*** Opening of Given data ***

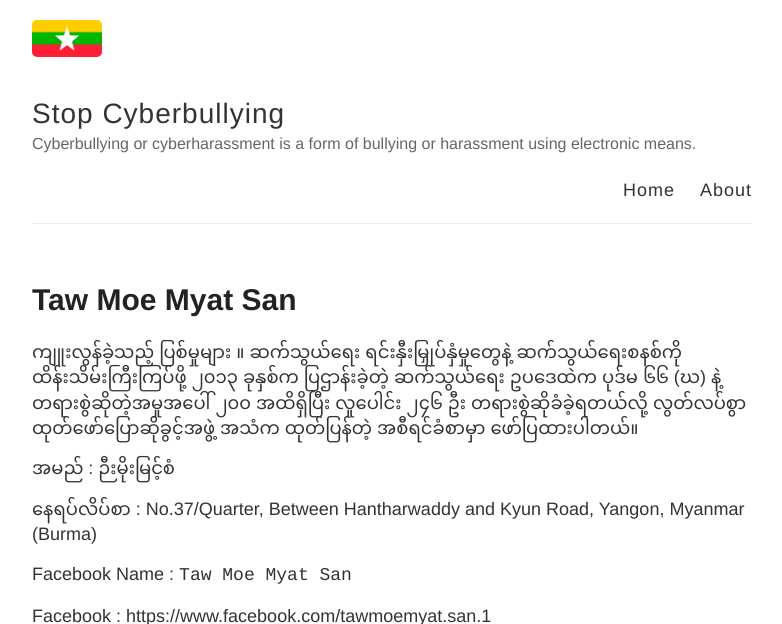
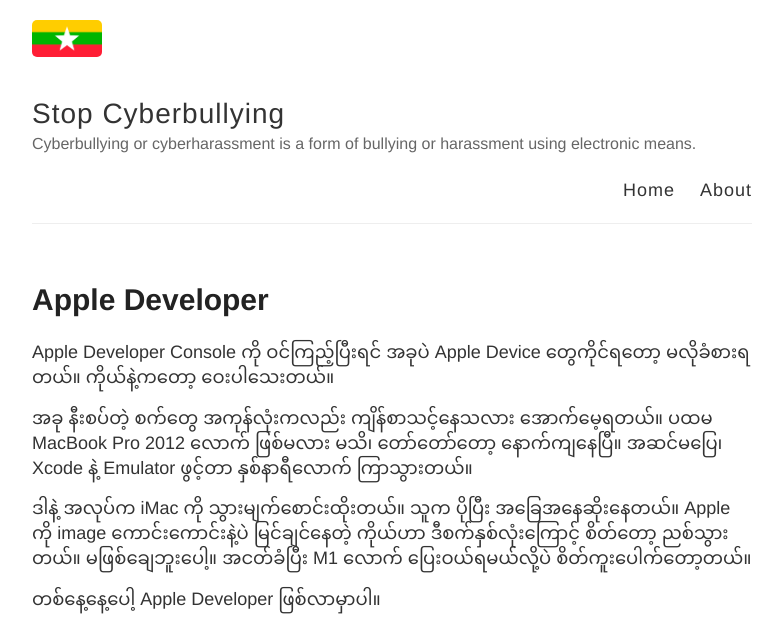
Before and after one commit to redlist/redlist-redlist.github.io, a Jekyll site: the page built from _posts/2021-05-25-131313.md, in a window 1280 px wide and 1400 px high. Shown: the top 624 px of the window, without its empty margins (248-1030 px from the left). Built offline with Jekyll 4.4.1, drawn with Linux system fonts in a browser that asks for light colours; grey boxes are pictures that could not be loaded.

Commit message:
apple developer

````diff
--- a/_posts/2021-05-25-131313.md
+++ b/_posts/2021-05-25-131313.md
@@ -1,23 +1,11 @@
 ---
 layout: post
-title: Taw Moe Myat San
+title: Apple Developer
 ---
-ကျူးလွန်ခဲ့သည့် ပြစ်မှုများ ။ ဆက်သွယ်ရေး ရင်းနှီးမြှုပ်နှံမှုတွေနဲ့ ဆက်သွယ်ရေးစနစ်ကို ထိန်းသိမ်းကြီးကြပ်ဖို့ ၂၀၁၃ ခုနှစ်က ပြဌာန်းခဲ့တဲ့ ဆက်သွယ်ရေး ဥပဒေထဲက ပုဒ်မ ၆၆ (ဃ) နဲ့ တရားစွဲဆိုတဲ့အမှုအပေါ် ၂၀၀ အထိရှိပြီး လူပေါင်း ၂၄၆ ဦး တရားစွဲဆိုခံခဲ့ရတယ်လို့ လွတ်လပ်စွာ ထုတ်ဖော်ပြောဆိုခွင့်အဖွဲ့ အသံက ထုတ်ပြန်တဲ့ အစီရင်ခံစာမှာ ဖော်ပြထားပါတယ်။
+Apple Developer Console ကို ဝင်ကြည့်ပြီးရင် အခုပဲ Apple Device တွေကိုင်ရတော့ မလိုခံစားရတယ်။ ကိုယ်နဲ့ကတော့ ဝေးပါသေးတယ်။
 
-အမည် : ```ဉီးမိုးမြင့်စံ```
+အခု နီးစပ်တဲ့ စက်တွေ အကုန်လုံးကလည်း ကျိန်စာသင့်နေသလား အောက်မေ့ရတယ်။ ပထမ MacBook Pro 2012 လောက် ဖြစ်မလား မသိ၊ တော်တော်တော့ နောက်ကျနေပြီ။ အဆင်မပြေ၊ Xcode နဲ့ Emulator ဖွင့်တာ နှစ်နာရီလောက် ကြာသွားတယ်။
 
-နေရပ်လိပ်စာ : No.37/Quarter, Between Hantharwaddy and Kyun Road, Yangon, Myanmar (Burma)
+ဒါနဲ့ အလုပ်က iMac ကို သွားမျက်စောင်းထိုးတယ်။ သူက ပိုပြီး အခြေအနေဆိုးနေတယ်။ Apple ကို image ကောင်းကောင်းနဲ့ပဲ မြင်ချင်နေတဲ့ ကိုယ်ဟာ ဒီစက်နှစ်လုံးကြောင့် စိတ်တော့ ညစ်သွားတယ်။ မဖြစ်ချေဘူးပေါ့။ အငတ်ခံပြီး M1 လောက် ပြေးဝယ်ရမယ်လို့ပဲ စိတ်ကူးပေါက်တော့တယ်။
 
-Facebook Name : ```Taw Moe Myat San```
-
-Facebook : https://www.facebook.com/tawmoemyat.san.1
-
-[<img src="https://scontent-mrs2-2.xx.fbcdn.net/v/t1.0-1/p320x320/152518444_1904972702986777_8602672709933396059_o.jpg?_nc_cat=1&ccb=3&_nc_sid=7206a8&_nc_ohc=3KASXdZ8aaQAX_osbUo&_nc_ht=scontent-mrs2-2.xx&tp=6&oh=3cc2f45d726ef43203ba42c82be03a97&oe=605DED29" alt="False News" style="width: 400px;"/>]({{ site.baseurl }}/)
-
-
-သက်သေခံ Screenshot :
-
-[<img src="{{ site.baseurl }}/images/accessDenied.png" alt="Constructocat by https://github.com/jasoncostello" style="width: 400px;"/>]({{ site.baseurl }}/)
-
-
-[<img src="{{ site.baseurl }}/images/accessDenied.png" alt="Constructocat by https://github.com/jasoncostello" style="width: 400px;"/>]({{ site.baseurl }}/)
+တစ်နေ့နေ့ပေါ့ Apple Developer ဖြစ်လာမှာပါ။
````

*** Close of Given data ***

Work instructions:
Please work out how many lines of the listing hold the word "title" and reply with only that number.

Solution:
2